Without the pictures, copy the entries below word for word.

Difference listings
========

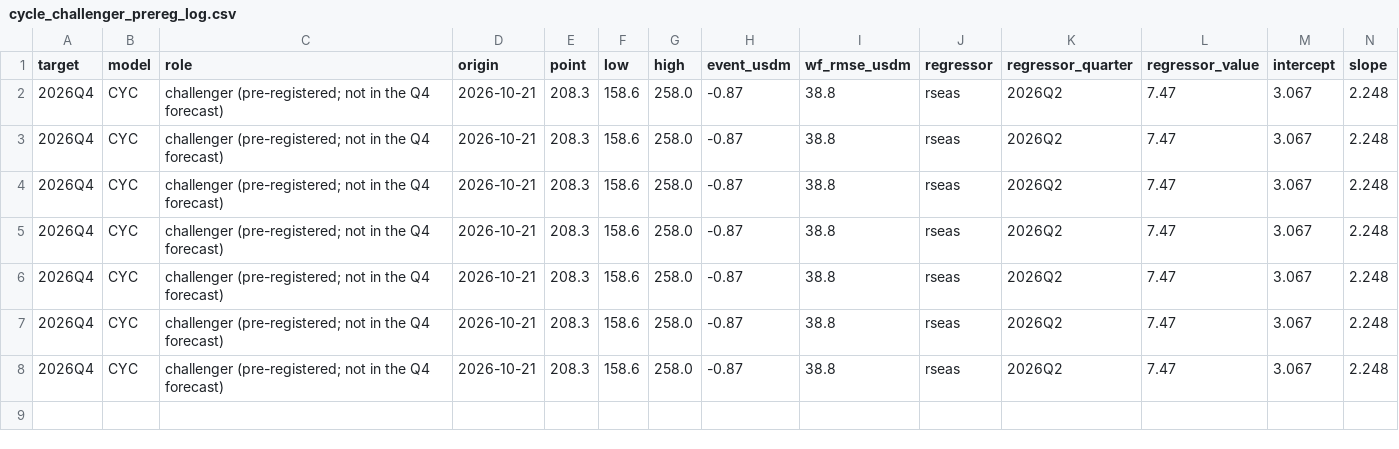
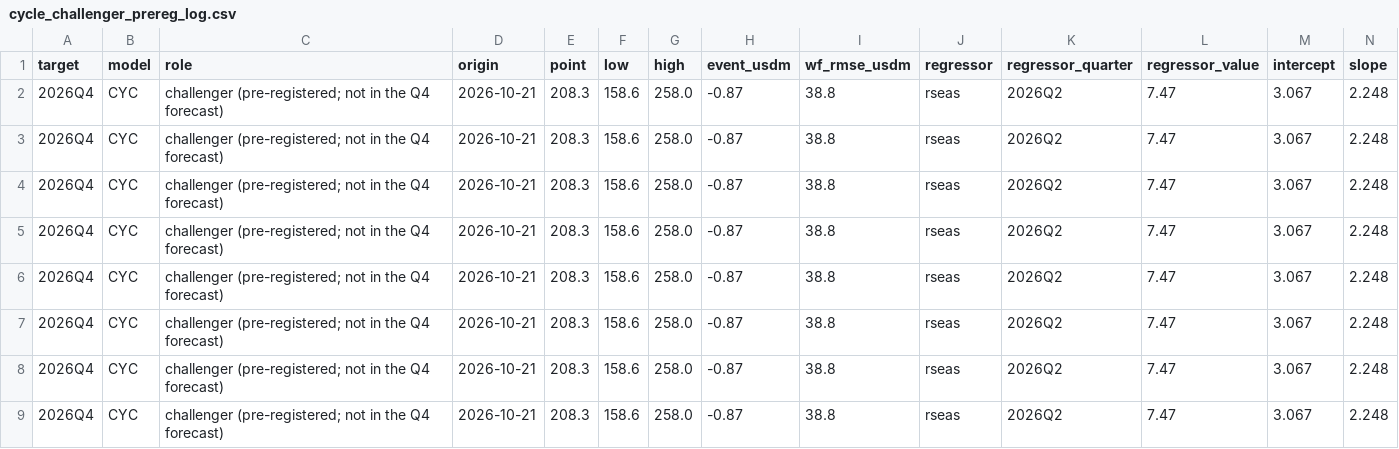
Before and after one commit to siqizhu-uk/case_study_supply_chain, a CSV file: steps/step5_supply_graph/outputs/cycle_challenger_prereg_log.csv, drawn as a sheet; only a part is shown; rows hold the shown columns only; the diff names each change by its address in the sheet, - before the commit and + after, or states it on an @@ line.

```diff
--- a/steps/step5_supply_graph/outputs/cycle_challenger_prereg_log.csv
+++ b/steps/step5_supply_graph/outputs/cycle_challenger_prereg_log.csv
+row 9: 2026Q4 | CYC | challenger (pre-registered; not in the Q4 forecast) | 2026-10-21 | 208.3 | 158.6 | 258.0 | -0.87 | 38.8 | rseas | 2026Q2 | 7.47 | 3.067 | 2.248
```
Also changed, not shown: audit/pitfalls.csv, outputs/forecast_next_quarter.csv, 26 other files.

========

*Response*.
Before and after one commit to siqizhu-uk/case_study_supply_chain, a CSV file: steps/step5_supply_graph/outputs/cycle_challenger_prereg_log.csv, drawn as a sheet; only a part is shown; rows hold the shown columns only; the diff names each change by its address in the sheet, - before the commit and + after, or states it on an @@ line.

```diff
--- a/steps/step5_supply_graph/outputs/cycle_challenger_prereg_log.csv
+++ b/steps/step5_supply_graph/outputs/cycle_challenger_prereg_log.csv
+row 9: 2026Q4 | CYC | challenger (pre-registered; not in the Q4 forecast) | 2026-10-21 | 208.3 | 158.6 | 258.0 | -0.87 | 38.8 | rseas | 2026Q2 | 7.47 | 3.067 | 2.248
```
Also changed, not shown: audit/pitfalls.csv, outputs/forecast_next_quarter.csv, 26 other files.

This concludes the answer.